DATASET EXTRACT Block Start

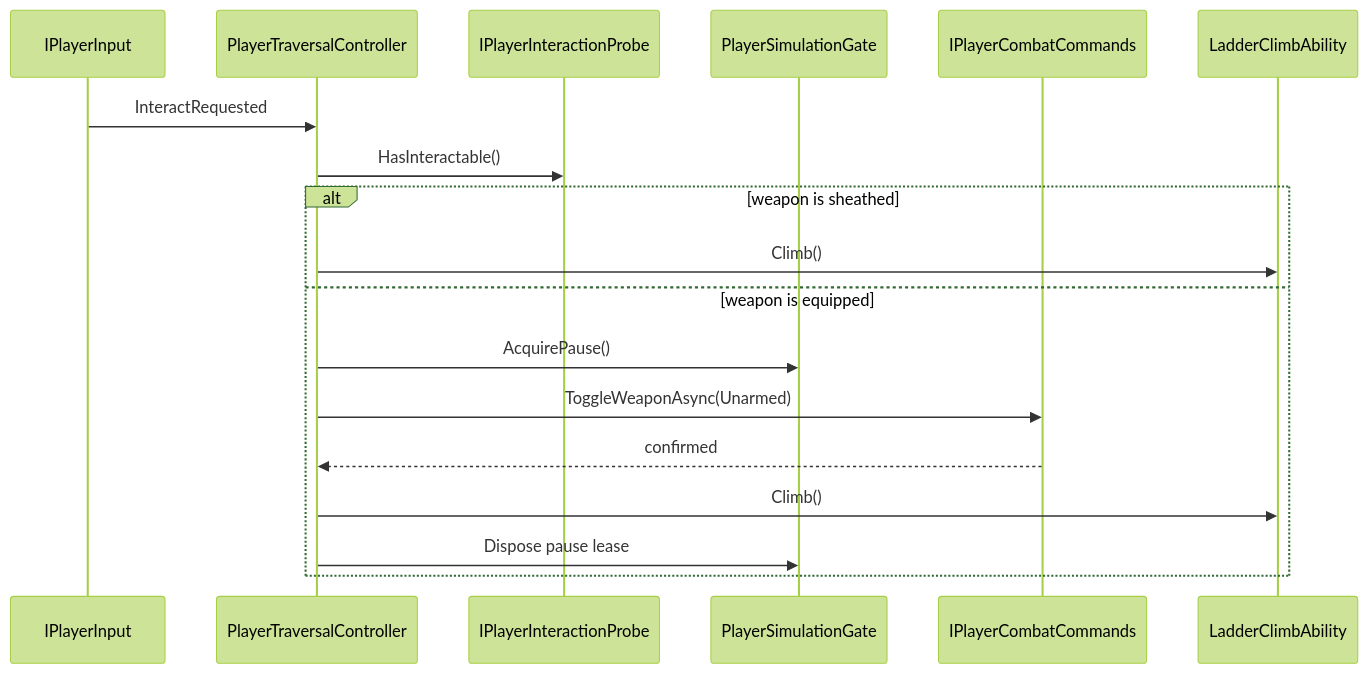
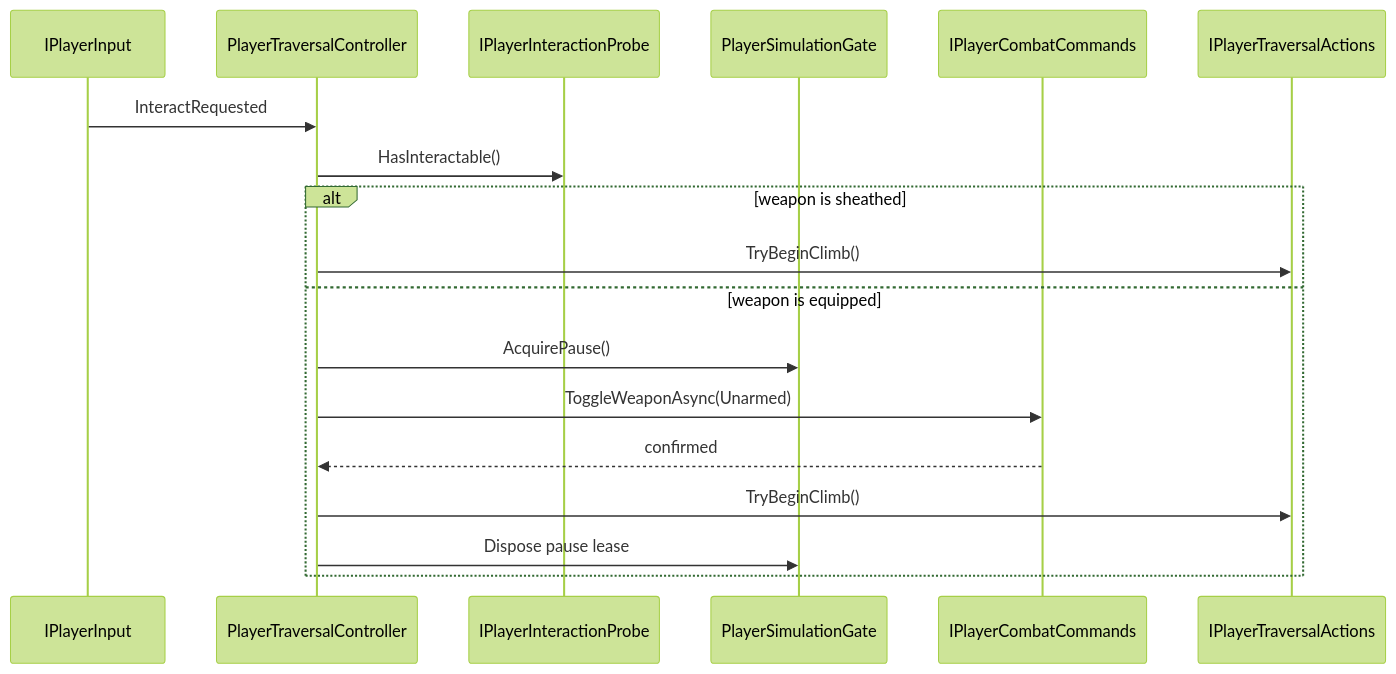
The second of 2 diagrams in Docs/Architecture/Player.Traversal.md (MaximFonariuc/project-s), drawn with Mermaid (forest theme) before and after one commit. The commit also changed other lines of this file and 21 other files, not shown here.

````diff
--- a/Docs/Architecture/Player.Traversal.md
+++ b/Docs/Architecture/Player.Traversal.md
@@ -93,21 +106,21 @@
 ```mermaid
 sequenceDiagram
     participant Input as IPlayerInput
     participant Traversal as PlayerTraversalController
     participant Probe as IPlayerInteractionProbe
     participant Gate as PlayerSimulationGate
     participant Combat as IPlayerCombatCommands
-    participant Ladder as LadderClimbAbility
+    participant Actions as IPlayerTraversalActions
 
     Input->>Traversal: InteractRequested
     Traversal->>Probe: HasInteractable()
     alt weapon is sheathed
-        Traversal->>Ladder: Climb()
+        Traversal->>Actions: TryBeginClimb()
     else weapon is equipped
         Traversal->>Gate: AcquirePause()
         Traversal->>Combat: ToggleWeaponAsync(Unarmed)
         Combat-->>Traversal: confirmed
-        Traversal->>Ladder: Climb()
+        Traversal->>Actions: TryBeginClimb()
         Traversal->>Gate: Dispose pause lease
     end
 ```
````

DATASET EXTRACT Block End

#### WORK TASK
Answer with a number alone. It should equal the count of lines in the entries that hold "Input".

#### OUTPUT FOR THIS EXERCISE
2